Gas demand was very low until the 1970s but started to pick up when ONGC’s Bombay High started producing in 1974. With the growth of gas production, it became necessary to develop the downstream part of the gas value chain. In 1984, state-owned GAIL was created to promote gas use and develop midstream and downstream gas infrastructure.
In 1991, India entered into a liberalisation process for the economy, and began to deregulate the gas market and disengage itself from Public Service Undertakings (PSU). GAIL started to build a transmission network with the first major transregional pipeline, the Hazira-Vijaipur-Jagdishpur (HVJ) completed in 1991, and gas distribution in major cities progressively took place over the following decade. The year 2009 therefore marks a turning point for the Indian gas market: with new supplies available, Indian gas consumption increased to 59 bcm in FY 2009/10, from 43 bcm in FY 2008/09.

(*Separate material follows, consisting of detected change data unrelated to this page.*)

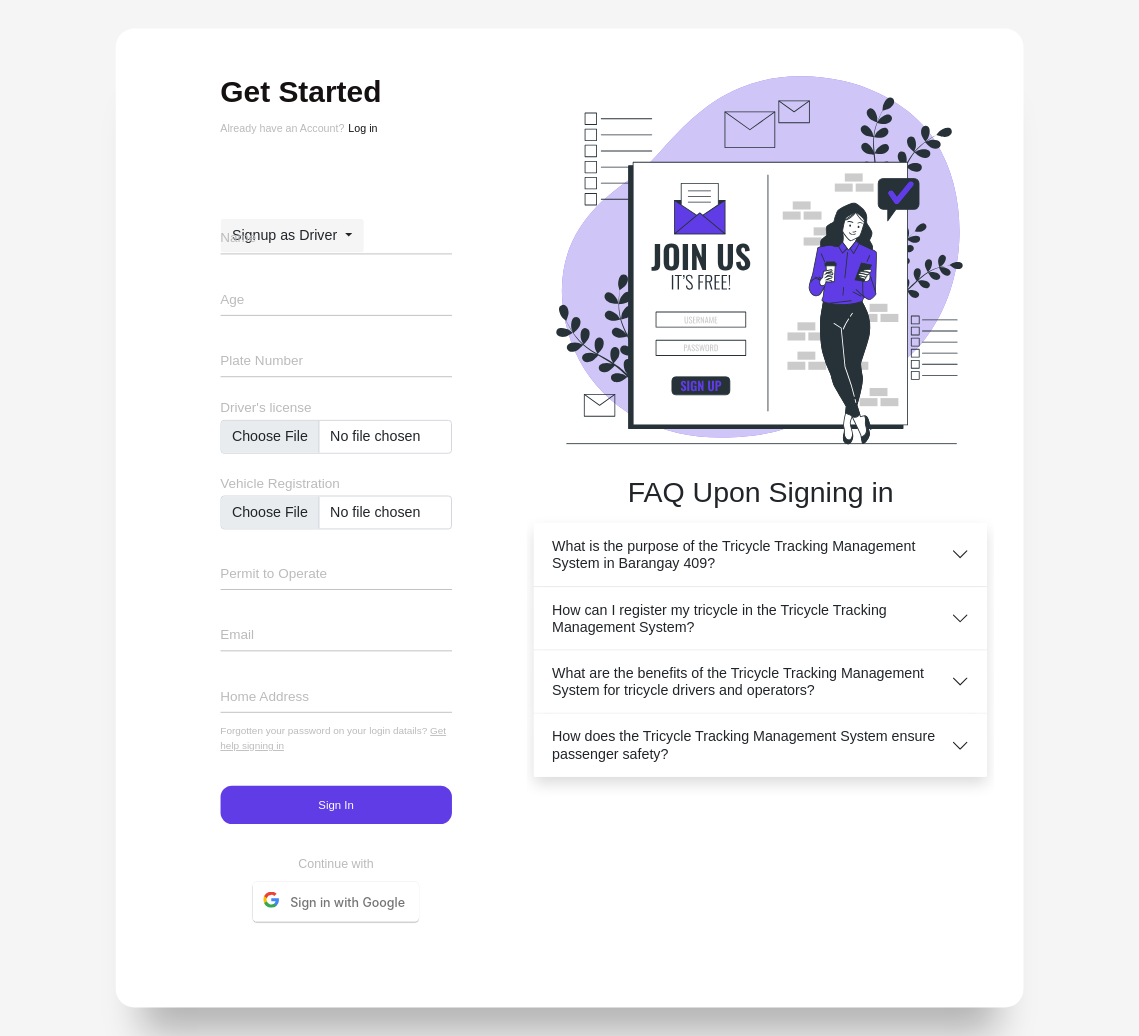
Repository: adrcstro/plate-to-place
Page: http://localhost/Loginsystem/Driverlogin.php
The author's editor kept a copy of each file at every save. The page is drawn from the files as they stood at one save, then again after the next save.
The browser window is 1280 px wide. The pictures show the whole page, at 89% of full size.
Some web fonts or font styles are not loaded; a fallback is used. Some web libraries are served in a nearby version. The page is run by PHP 8.4 with error messages shown; the project is at /var/www/html/.

Above is the page before, as saved 2023-10-31 12:38:00.

After the next save:
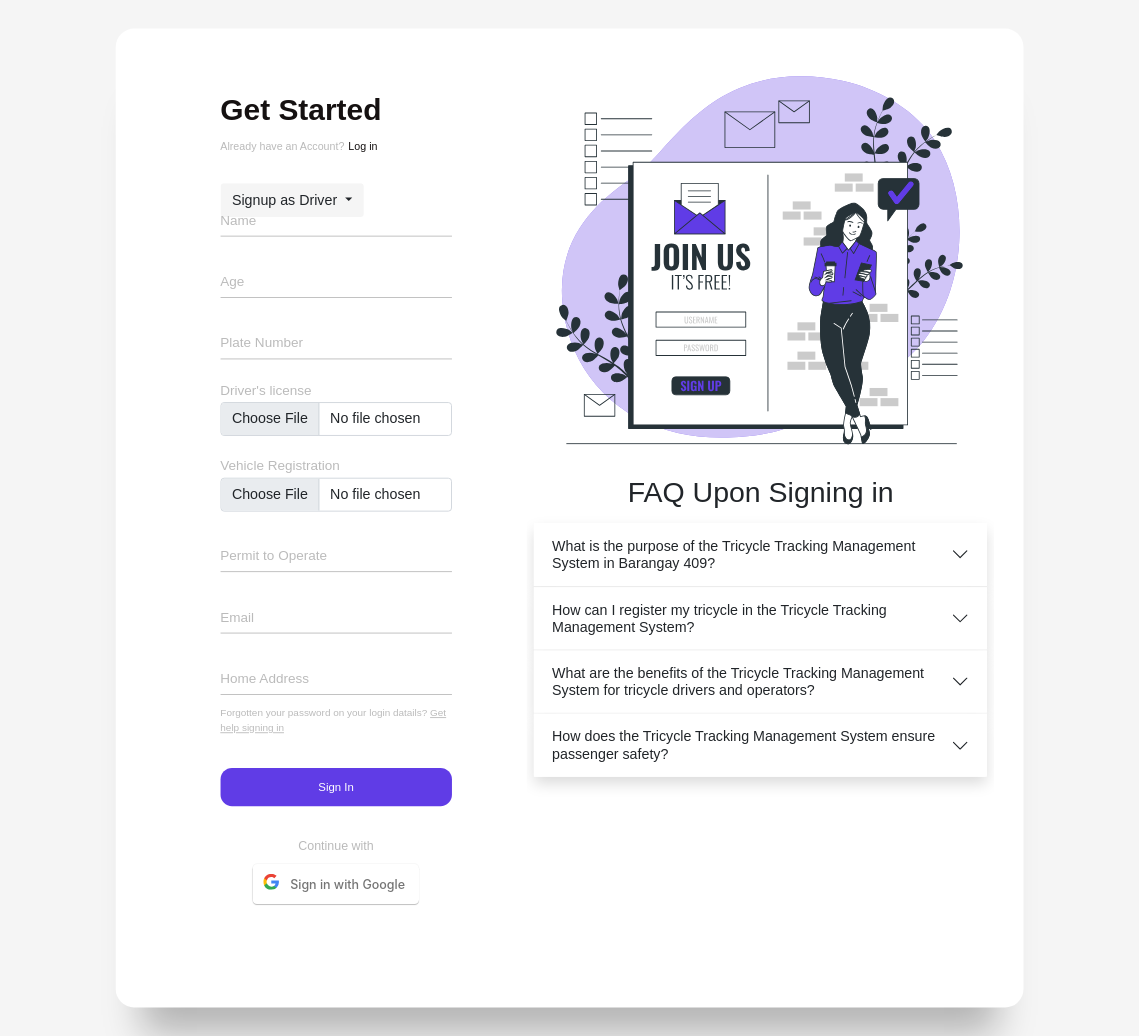
Saved 22 s later.
--- a/Loginsystem/driver.css
+++ b/Loginsystem/driver.css
@@ -404,7 +404,7 @@ margin-top: -4rem;
   margin-top: -1.4rem;
 }
 .dropdown{
-  margin-top: 3rem;
+  margin-top: -2rem;
 }
 
 
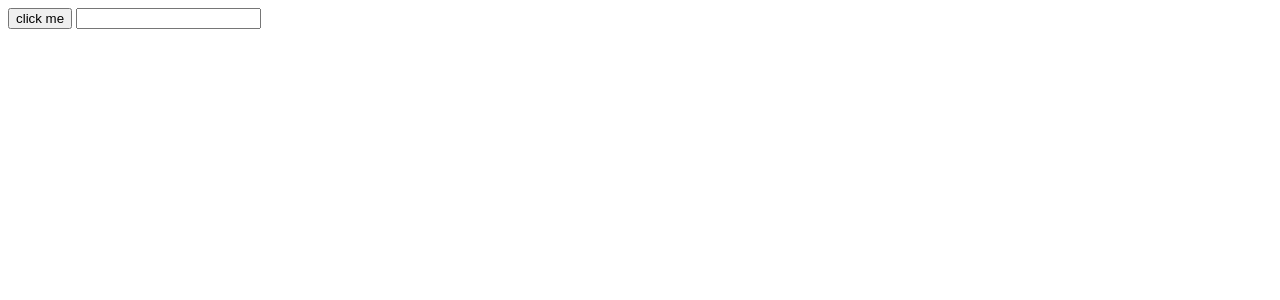
Repository: lwygold/vue
Page: learn-vue-js-master/playground/methods.html
The author's editor kept a copy of each file at every save. The page is drawn from the files as they stood at one save, then again after the next save.
The browser window is 1280 px wide. The pictures show the whole page.

Above is the page before, as saved 2023-04-21 23:14:49.

### learn-vue-js-master/playground/methods.html
<!DOCTYPE html>
<html lang="en">
<head>
    <meta charset="UTF-8">
    <meta http-equiv="X-UA-Compatible" content="IE=edge">
    <meta name="viewport" content="width=device-width, initial-scale=1.0">
    <title>Document</title>
</head>
<body>
    <div id="app">
        <button v-on:click="logText">click me</button>
        <input type="text" v-on:keyup.enter="logText">
    </div>


    <script src="https://cdn.jsdelivr.net/npm/vue/dist/vue.js"></script>
    <script>
        new Vue({
            el: '#app',
            methods: {
                logText:function(){
                    console.log('clicked');
                }
            }
        })
    </script>
</body>
</html>

After the next save:
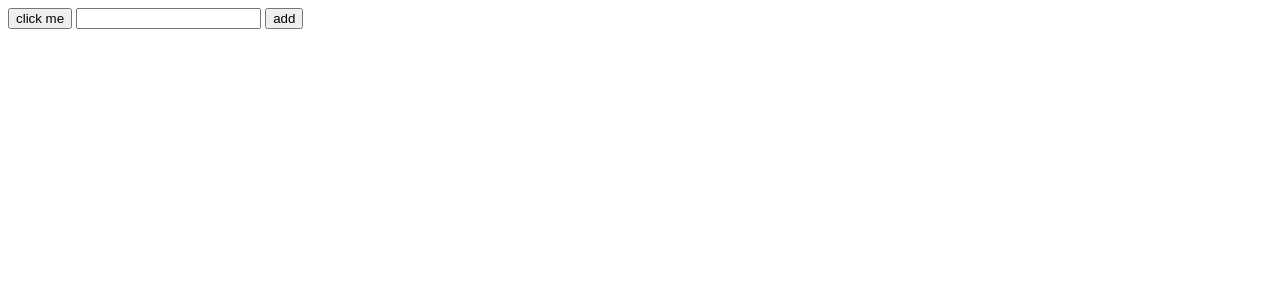
Saved 59 s later.
--- a/learn-vue-js-master/playground/methods.html
+++ b/learn-vue-js-master/playground/methods.html
@@ -10,6 +10,7 @@
     <div id="app">
         <button v-on:click="logText">click me</button>
         <input type="text" v-on:keyup.enter="logText">
+        <button>add</button>
     </div>
 
 
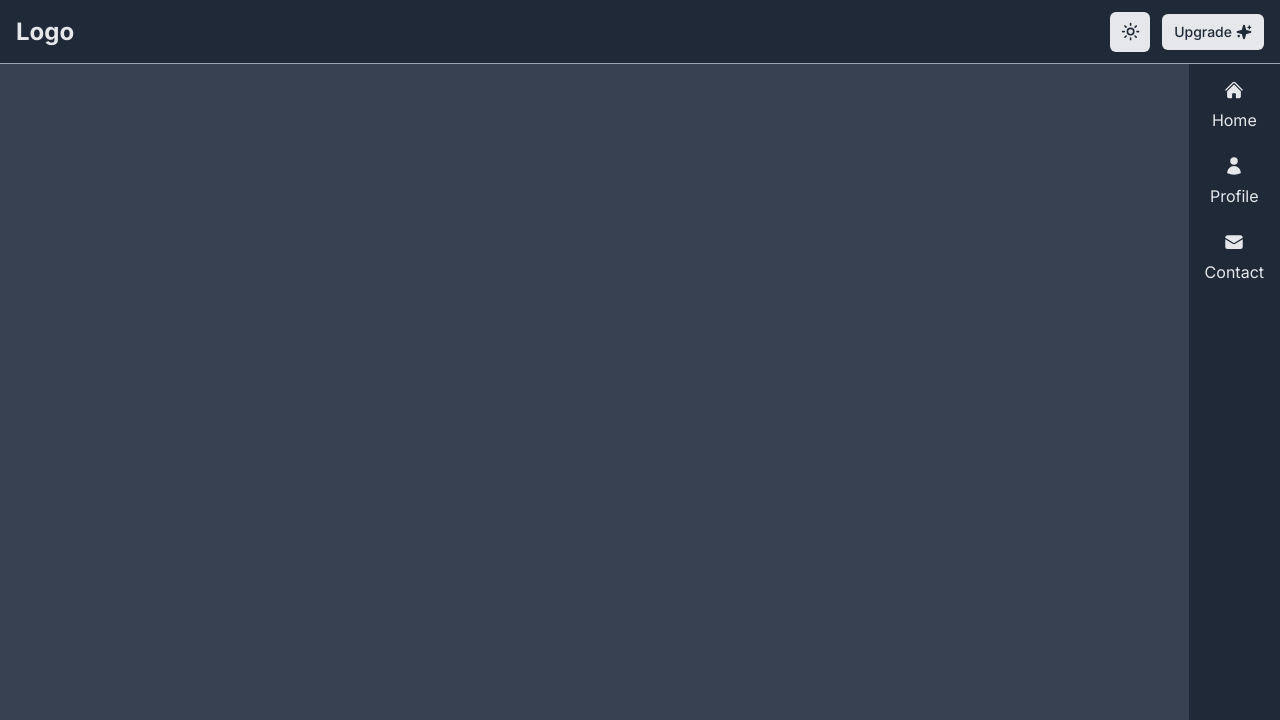
Repository: michalmilek/AI-companion-bot
Page: /
These files come from the project's save history. The page is drawn as it stood at one moment and after the next save; the edit follows.
The browser window is 1280 px wide. The pictures show the whole page.
The page's requests for data from a server got no answer. The project was rebuilt for these pictures with package versions that can differ from the ones it lists, and the page was loaded fresh each time. Some packages were replaced by stand-ins written for this rebuild. The framework's server and built-in components were replaced by stand-ins that run in the browser. No one was signed in, and anything a server would have sent is missing. Also part of the build but not shown: next.config.js.

Above is the page before, as saved 2023-10-10 18:20:50.

After the next save:
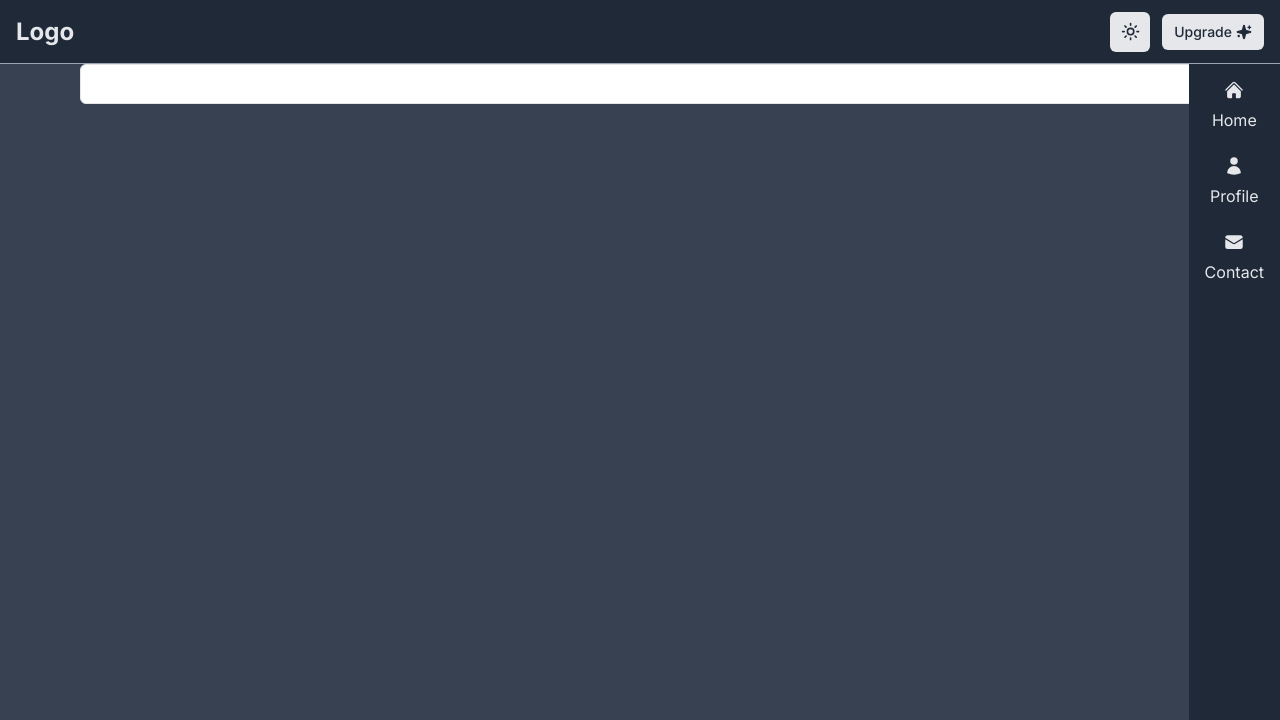
Saved 2 min 45 s later.
--- a/app/(root)/(routes)/page.tsx
+++ b/app/(root)/(routes)/page.tsx
@@ -1,10 +1,11 @@
+import { SearchInput } from "@/components/ui/search-input";
 import { UserButton } from "@clerk/nextjs";
 import React from "react";
 
 const RootPage = () => {
   return (
     <div>
-      <UserButton afterSignOutUrl="/" />
+      <SearchInput />
     </div>
   );
 };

The potential for growth of the natural gas market in India is tremendous; the power generation and fertiliser sectors being the main consumers. The Indian gas sector, like the whole energy sector, is dominated by state-owned companies. Oil and Natural Gas Corporation (ONGC) and Oil India Ltd (OIL) have dominant upstream positions, while until 2006, Gas Authority of India Ltd (GAIL) alone had been responsible for pipeline gas transport.